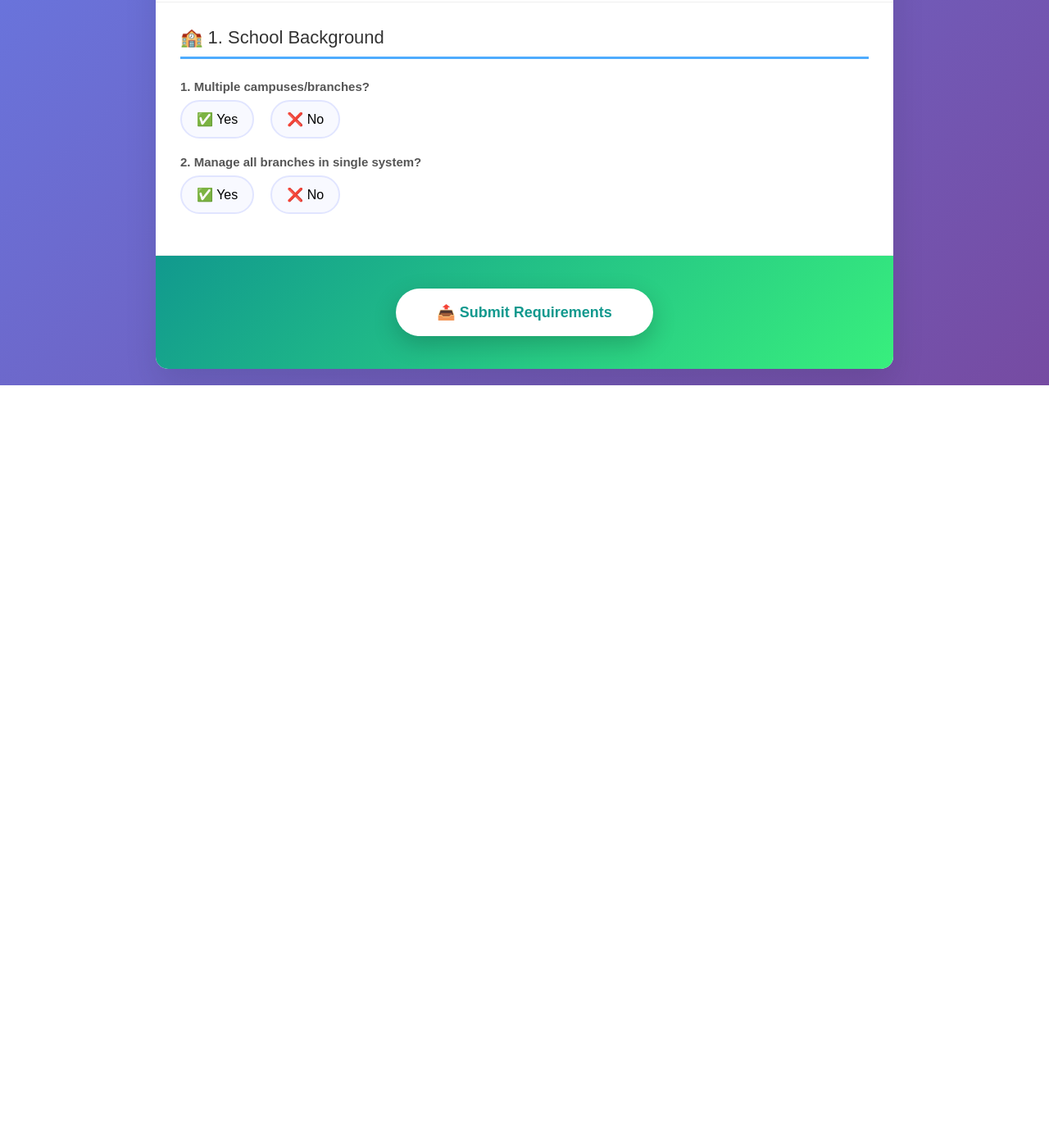
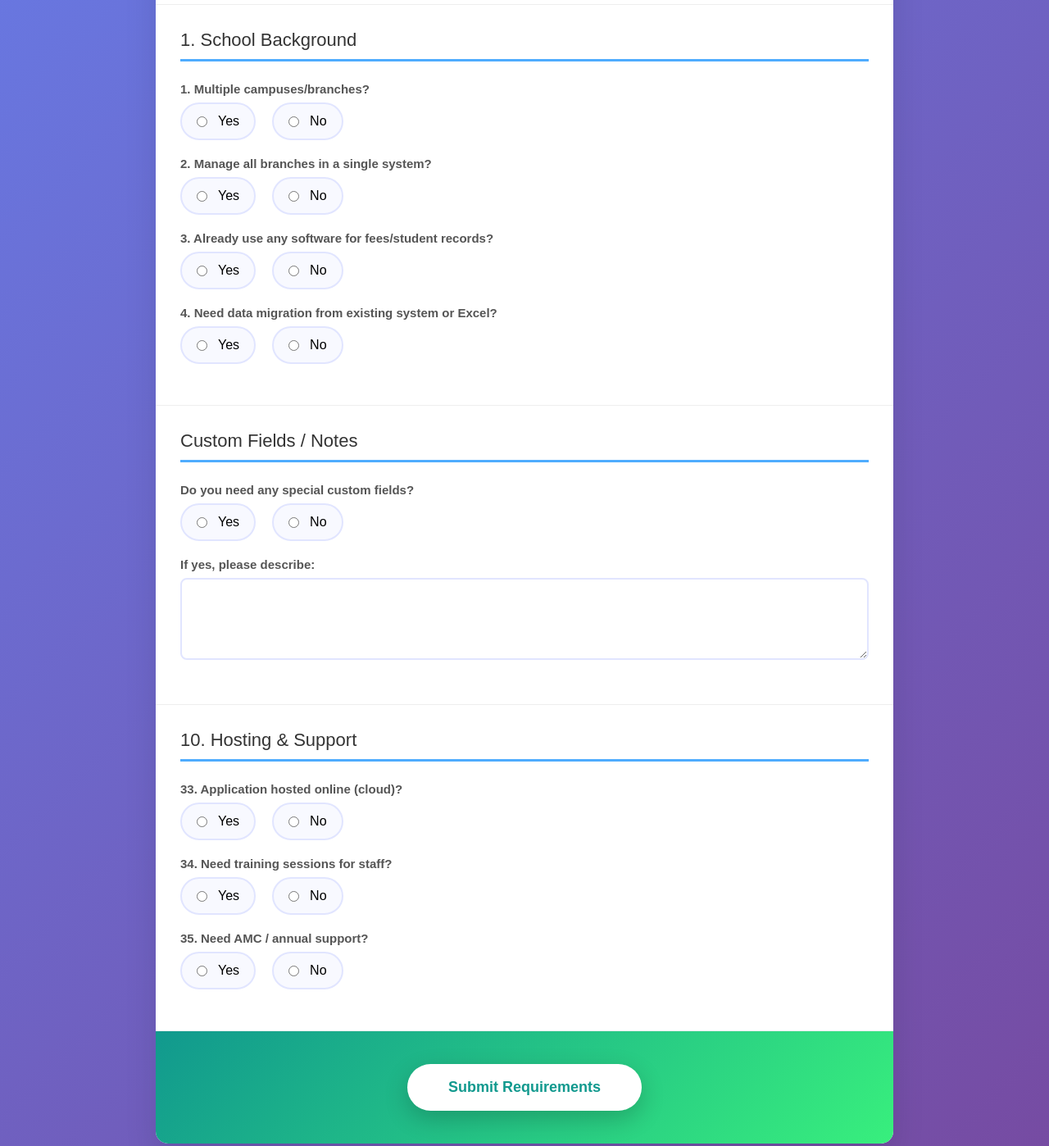
Before and after one commit to daas8085/school-fee-form, a plain HTML site: page index.html in a window 1280 px wide. Shown: the part 460-1858 px from the top of the page at 82% size. Before the commit the page ends 930 px from the top, so only its background shows below. Drawn offline with Linux system fonts and the light colour scheme.

Commit message:
update 2.3
Signed-off-by: Sonu Kumar <39649824+daas8085@users.noreply.github.com>

```diff
--- a/index.html
+++ b/index.html
@@ -1,10 +1,9 @@
 <!DOCTYPE html>
 <html lang="en">
 <head>
-    <meta charset="UTF-8">
-    <meta name="viewport" content="width=device-width, initial-scale=1.0">
+  <meta charset="UTF-8" />
+  <meta name="viewport" content="width=device-width, initial-scale=1.0" />
   <title>Student Fee Record Web App - Client Requirement Form</title>
-    <script src="https://script.google.com/macros/s/AKfycbz4G8PmvZ6vxqwr0n_ztwTXRVkgAXvSfMC7TC3SGjUWnqFMvKaZlucQ1rC-PuDVM28z/exec"></script>
   <style>
     * { font-family: Arial, sans-serif; margin: 0; padding: 0; box-sizing: border-box; }
     body { background: linear-gradient(135deg, #667eea 0%, #764ba2 100%); padding: 20px; min-height: 100vh; }
@@ -20,10 +19,13 @@
     .radio-group { display: flex; gap: 20px; align-items: center; }
     .radio-option { display: flex; align-items: center; gap: 8px; padding: 12px 18px; background: #f8f9ff; border: 2px solid #e1e5ff; border-radius: 25px; cursor: pointer; transition: all 0.3s; }
     .radio-option:hover { background: #e3e7ff; transform: translateY(-2px); }
-        .radio-option input:checked + label { background: #4facfe; color: white; border-color: #4facfe; }
-        .radio-option input { display: none; }
-        input[type="text"], input[type="email"], input[type="tel"], textarea { width: 100%; padding: 12px 15px; border: 2px solid #e1e5ff; border-radius: 8px; font-size: 15px; transition: border-color 0.3s; }
-        input[type="text"]:focus, input[type="email"]:focus, input[type="tel"]:focus, textarea:focus { outline: none; border-color: #4facfe; box-shadow: 0 0 0 3px rgba(79, 172, 254, 0.1); }
+    .radio-option input { margin-right: 5px; }
+    input[type="text"], input[type="email"], input[type="tel"], textarea {
+      width: 100%; padding: 12px 15px; border: 2px solid #e1e5ff; border-radius: 8px; font-size: 15px; transition: border-color 0.3s;
+    }
+    input[type="text"]:focus, input[type="email"]:focus, input[type="tel"]:focus, textarea:focus {
+      outline: none; border-color: #4facfe; box-shadow: 0 0 0 3px rgba(79, 172, 254, 0.1);
+    }
     .form-row { display: grid; grid-template-columns: 1fr 1fr; gap: 20px; margin-bottom: 20px; }
     .form-row.full { grid-template-columns: 1fr; }
     textarea { resize: vertical; min-height: 100px; }
@@ -31,99 +33,208 @@
     .submit-btn { background: white; color: #11998e; padding: 18px 50px; font-size: 18px; font-weight: bold; border: none; border-radius: 50px; cursor: pointer; transition: all 0.3s; box-shadow: 0 10px 30px rgba(0,0,0,0.2); }
     .submit-btn:hover { transform: translateY(-3px); box-shadow: 0 15px 40px rgba(0,0,0,0.3); }
     .success-message { display: none; background: #d4edda; color: #155724; padding: 20px; border-radius: 10px; margin-top: 20px; text-align: center; font-weight: bold; }
+    .error-message { display: none; background: #f8d7da; color: #721c24; padding: 20px; border-radius: 10px; margin-top: 20px; text-align: center; font-weight: bold; }
     @media (max-width: 768px) { .form-row { grid-template-columns: 1fr; } .radio-group { flex-direction: column; gap: 10px; } }
   </style>
 </head>
 <body>
   <div class="container">
     <div class="header">
-            <h1>🧾 Student Fee Record Web Application</h1>
-            <p>Client Requirement Collection Form | School Background & Features</p>
+      <h1>Student Fee Record Web Application</h1>
+      <p>Client Requirement Collection Form</p>
     </div>
 
     <form id="requirementForm">
-            <!-- Client Info -->
+      <!-- School Information -->
       <div class="form-section">
-                <div class="section-title">📋 School Information</div>
+        <div class="section-title">School Information</div>
         <div class="form-row">
           <div>
             <label class="question-label">School Name:</label>
-                        <input type="text" id="schoolName" name="schoolName" required>
+            <input type="text" id="schoolName" name="schoolName" required />
           </div>
           <div>
             <label class="question-label">Contact Person:</label>
-                        <input type="text" id="contactPerson" name="contactPerson" required>
+            <input type="text" id="contactPerson" name="contactPerson" required />
           </div>
         </div>
         <div class="form-row">
           <div>
             <label class="question-label">Mobile:</label>
-                        <input type="tel" id="mobile" name="mobile" required>
+            <input type="tel" id="mobile" name="mobile" required />
           </div>
           <div>
             <label class="question-label">Email:</label>
-                        <input type="email" id="email" name="email" required>
+            <input type="email" id="email" name="email" required />
           </div>
         </div>
-                <div style="text-align: right; font-size: 12px; color: #666;">
-                    <input type="date" id="formDate" name="formDate" style="border: none; background: none;">
+        <div style="text-align:right; font-size:12px; color:#666;">
+          <input type="date" id="formDate" name="formDate" />
         </div>
       </div>
 
-            <!-- Section 1: School Background -->
+      <!-- 1. School Background -->
       <div class="form-section">
-                <div class="section-title">🏫 1. School Background</div>
+        <div class="section-title">1. School Background</div>
+
         <div class="question-group">
           <label class="question-label">1. Multiple campuses/branches?</label>
           <div class="radio-group">
-                        <div class="radio-option"><input type="radio" id="q1_yes" name="q1" value="Yes" required><label for="q1_yes">✅ Yes</label></div>
-                        <div class="radio-option"><input type="radio" id="q1_no" name="q1" value="No"><label for="q1_no">❌ No</label></div>
+            <label class="radio-option">
+              <input type="radio" name="q1" value="Yes" required /> Yes
+            </label>
+            <label class="radio-option">
+              <input type="radio" name="q1" value="No" /> No
+            </label>
           </div>
         </div>
-                <!-- Repeat pattern for all 35 questions -->
+
         <div class="question-group">
-                    <label class="question-label">2. Manage all branches in single system?</label>
+          <label class="question-label">2. Manage all branches in a single system?</label>
           <div class="radio-group">
-                        <div class="radio-option"><input type="radio" id="q2_yes" name="q2" value="Yes" required><label for="q2_yes">✅ Yes</label></div>
-                        <div class="radio-option"><input type="radio" id="q2_no" name="q2" value="No"><label for="q2_no">❌ No</label></div>
+            <label class="radio-option">
+              <input type="radio" name="q2" value="Yes" required /> Yes
+            </label>
+            <label class="radio-option">
+              <input type="radio" name="q2" value="No" /> No
+            </label>
           </div>
         </div>
-                <!-- Continue with all questions following same pattern -->
+
+        <div class="question-group">
+          <label class="question-label">3. Already use any software for fees/student records?</label>
+          <div class="radio-group">
+            <label class="radio-option">
+              <input type="radio" name="q3" value="Yes" required /> Yes
+            </label>
+            <label class="radio-option">
+              <input type="radio" name="q3" value="No" /> No
+            </label>
+          </div>
         </div>
 
-            <!-- Submit Section -->
+        <div class="question-group">
+          <label class="question-label">4. Need data migration from existing system or Excel?</label>
+          <div class="radio-group">
+            <label class="radio-option">
+              <input type="radio" name="q4" value="Yes" required /> Yes
+            </label>
+            <label class="radio-option">
+              <input type="radio" name="q4" value="No" /> No
+            </label>
+          </div>
+        </div>
+      </div>
+
+      <!-- Continue similarly creating question groups with name="q5" ... "q35" -->
+
+      <!-- Custom fields & extra questions -->
+      <div class="form-section">
+        <div class="section-title">Custom Fields / Notes</div>
+        <div class="question-group">
+          <label class="question-label">Do you need any special custom fields?</label>
+          <div class="radio-group">
+            <label class="radio-option">
+              <input type="radio" name="q32" value="Yes" /> Yes
+            </label>
+            <label class="radio-option">
+              <input type="radio" name="q32" value="No" /> No
+            </label>
+          </div>
+        </div>
+        <div class="question-group">
+          <label class="question-label">If yes, please describe:</label>
+          <textarea id="customFields" name="customFields"></textarea>
+        </div>
+      </div>
+
+      <!-- Example for last three questions -->
+      <div class="form-section">
+        <div class="section-title">10. Hosting & Support</div>
+
+        <div class="question-group">
+          <label class="question-label">33. Application hosted online (cloud)?</label>
+          <div class="radio-group">
+            <label class="radio-option">
+              <input type="radio" name="q33" value="Yes" /> Yes
+            </label>
+            <label class="radio-option">
+              <input type="radio" name="q33" value="No" /> No
+            </label>
+          </div>
+        </div>
+
+        <div class="question-group">
+          <label class="question-label">34. Need training sessions for staff?</label>
+          <div class="radio-group">
+            <label class="radio-option">
+              <input type="radio" name="q34" value="Yes" /> Yes
+            </label>
+            <label class="radio-option">
+              <input type="radio" name="q34" value="No" /> No
+            </label>
+          </div>
+        </div>
+
+        <div class="question-group">
+          <label class="question-label">35. Need AMC / annual support?</label>
+          <div class="radio-group">
+            <label class="radio-option">
+              <input type="radio" name="q35" value="Yes" /> Yes
+            </label>
+            <label class="radio-option">
+              <input type="radio" name="q35" value="No" /> No
+            </label>
+          </div>
+        </div>
+      </div>
+
+      <!-- Submit -->
       <div class="submit-section">
-                <button type="submit" class="submit-btn">📤 Submit Requirements</button>
+        <button type="submit" class="submit-btn">Submit Requirements</button>
         <div id="successMessage" class="success-message">
-                    ✅ Thank you! Your requirements have been saved to Google Sheets.
+          Thank you! Your requirements have been saved.
+        </div>
+        <div id="errorMessage" class="error-message">
+          Error submitting form. Please try again.
         </div>
       </div>
     </form>
   </div>
 
   <script>
-        // Auto-fill date
+    // set current date
     document.getElementById('formDate').valueAsDate = new Date();
 
-        // Form submission to Google Sheets
+    const scriptURL = 'YOUR_WEB_APP_URL_HERE'; // replace with /exec URL
+
     document.getElementById('requirementForm').addEventListener('submit', function(e) {
       e.preventDefault();
 
       const formData = new FormData(this);
-            const data = Object.fromEntries(formData);
+      const data = Object.fromEntries(formData.entries());
 
-            // Replace with your Google Apps Script Web App URL
-            fetch('https://script.google.com/macros/s/AKfycbz4G8PmvZ6vxqwr0n_ztwTXRVkgAXvSfMC7TC3SGjUWnqFMvKaZlucQ1rC-PuDVM28z/exec', {
+      fetch(scriptURL, {
         method: 'POST',
-                body: JSON.stringify(data),
-                headers: { 'Content-Type': 'application/json' }
+        headers: { 'Content-Type': 'application/json' },
+        body: JSON.stringify(data)
       })
-            .then(() => {
+      .then(response => response.json())
+      .then(res => {
+        if (res.result === 'success') {
           document.getElementById('successMessage').style.display = 'block';
+          document.getElementById('errorMessage').style.display = 'none';
           this.reset();
-                setTimeout(() => window.scrollTo(0,0), 500);
+          document.getElementById('formDate').valueAsDate = new Date();
+        } else {
+          document.getElementById('successMessage').style.display = 'none';
+          document.getElementById('errorMessage').style.display = 'block';
+        }
       })
-            .catch(err => alert('Error submitting form. Please try again.'));
+      .catch(err => {
+        document.getElementById('successMessage').style.display = 'none';
+        document.getElementById('errorMessage').style.display = 'block';
+      });
     });
   </script>
 </body>
```
Lines whose indentation alone changed are shown as unchanged.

++++

▶ _WHAT TO PRODUCE_: The string "style" may occur in the listing; show every line where it does.

▶ _RESULT FOR THIS EXERCISE_:
   <style>
   </style>
-                <div style="text-align: right; font-size: 12px; color: #666;">
-                    <input type="date" id="formDate" name="formDate" style="border: none; background: none;">
+        <div style="text-align:right; font-size:12px; color:#666;">
           document.getElementById('successMessage').style.display = 'block';
+          document.getElementById('errorMessage').style.display = 'none';
+          document.getElementById('successMessage').style.display = 'none';
+          document.getElementById('errorMessage').style.display = 'block';
+        document.getElementById('successMessage').style.display = 'none';
+        document.getElementById('errorMessage').style.display = 'block';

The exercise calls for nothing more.